6. Spice Things Up with Local Flavors
After a long day adventuring and exploring around Taos Ski Valley, you’ve certainly earned some culinary rewards. Two highly recommended local favorites are Cafe Naranja and Stray Dog Cantina, where you can dig into hearty, locally inspired dishes. Open for breakfast and lunch (it’s closed during the summer from Tuesday-Thursday), Cafe Naranja is located in the back courtyard of the Edelweiss Lodge & Spa and is a crowd favorite during the winter for its ski in-ski out convenience. But it’s equally awesome in the summer for breakfast and lunch, with a mostly local crowd that feasts on cheddar cheese biscuits with green chile gravy, burritos smothered in homemade red or green chile, and massive lobster sandwiches. At Stray Dog Cantina, a down-home spot smack in the heart of the village, grab a table on the patio and order up a legendary fresh-squeezed margarita. You can’t miss with any of the restaurant’s filling, Mexican-centric plates, but be warned that its legendary house-made chile is, as the website warns, “...not for amateurs. It’s extra tasty, but it can be spicy. It’s serious chile.”

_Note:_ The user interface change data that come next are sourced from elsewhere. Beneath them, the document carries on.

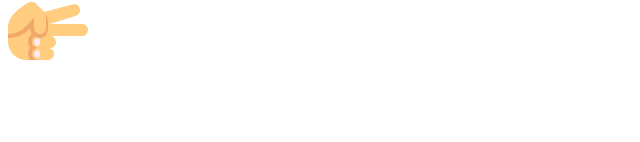
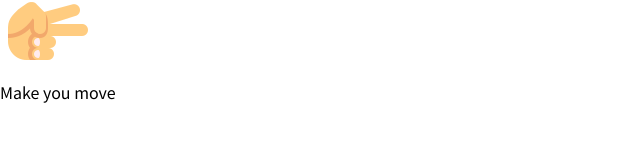
Before and after one commit to leeocoder/Rock-Paper-Scissors-Game, a plain HTML site: page index.html in a window 1280 px wide. Shown: the part 352-494 px from the top of the page, without its empty margins (0-640 px from the left). Drawn offline with Linux system fonts and the light colour scheme.

Commit message:
*Chore: Do the  html structure

```diff
--- a/index.html
+++ b/index.html
@@ -33,6 +33,7 @@
         <img src="./img/scissors.png" alt="Scissors" />
       </div>
     </div>
+    <p id="action-message">Make you move</p>
     <script src="./js/app.js"></script>
   </body>
 </html>
```
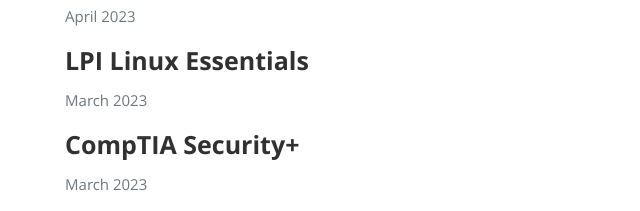
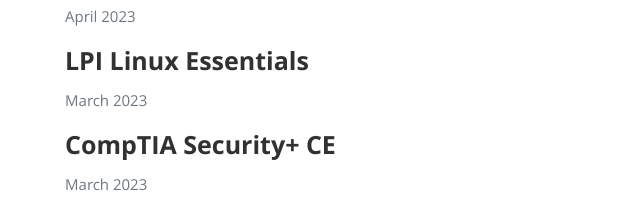
Before and after one commit to gavinpaul-6/azure-resume, a plain HTML site: page frontend/index.html in a window 1280 px wide. Shown: the part 1480-1691 px from the top of the page, 340-980 px from the left. Drawn offline with nearby package versions, Linux system fonts and the light colour scheme; no server answers.

Commit message:
Testing workflows

```diff
--- a/frontend/index.html
+++ b/frontend/index.html
@@ -168,7 +168,7 @@
 
                <div class="twelve columns">
 
-                  <h3>CompTIA Security+</h3>
+                  <h3>CompTIA Security+ CE</h3>
                   <p class="info"><em class="date">March 2023</em></p>
 
                </div>
```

And speaking of chile: You’re bound to see or hear “Christmas” at most Taos Ski Valley restaurants. But it’s not a reference to the holiday itself (even though winter ski season is always top of mind); instead, it refers to the style of serving both red and green chile sauce on classic dishes like huevos rancheros or burritos. It’s a true New Mexican cultural and culinary experience.
7. Get Cozy with Wildlife
While the skiers have left the slopes, you won’t have the stunning outdoor landscapes entirely to yourself during summer in Taos Ski Valley. Instead, you’ll likely be making friends with local wildlife: marmots and pikas on the hiking trails; elk and deer grazing and sitting amongst wildflowers; and bighorn sheep and their families wandering near waterways like the Rio Hondo stream; and, of course, birds and squirrels everywhere. If you’re really lucky, you may even catch a glimpse of a bear or wildcat.
8. Soak up Arroyo Seco’s Historic & Artistic Vibe
Locals will be quick to tell anyone visiting that they can’t leave without stopping in the nearby town of Arroyo Seco. Nicknamed “Seco,” this charming little haven sits about halfway between Taos and Taos Ski Valley and is filled with traditional adobe structures, colorful art galleries, excellent restaurants, and quirky shops.
9. Make Friends with Locals
Part of what makes Taos Ski Valley such a memorable destination is its friendly locals. Take it from someone who lives here: “When you come here, it’s almost shocking how well people know one another and embrace the lifestyle,” says resident Ashley Arabian. While you’re here, strike up a conversation with someone on the trail, a bartender, or barista, and you’re likely to learn about their favorite spots, too.
Written by Sarah Strohl for RootsRated Media in partnership with Taos Ski Valley Chamber of Commerce.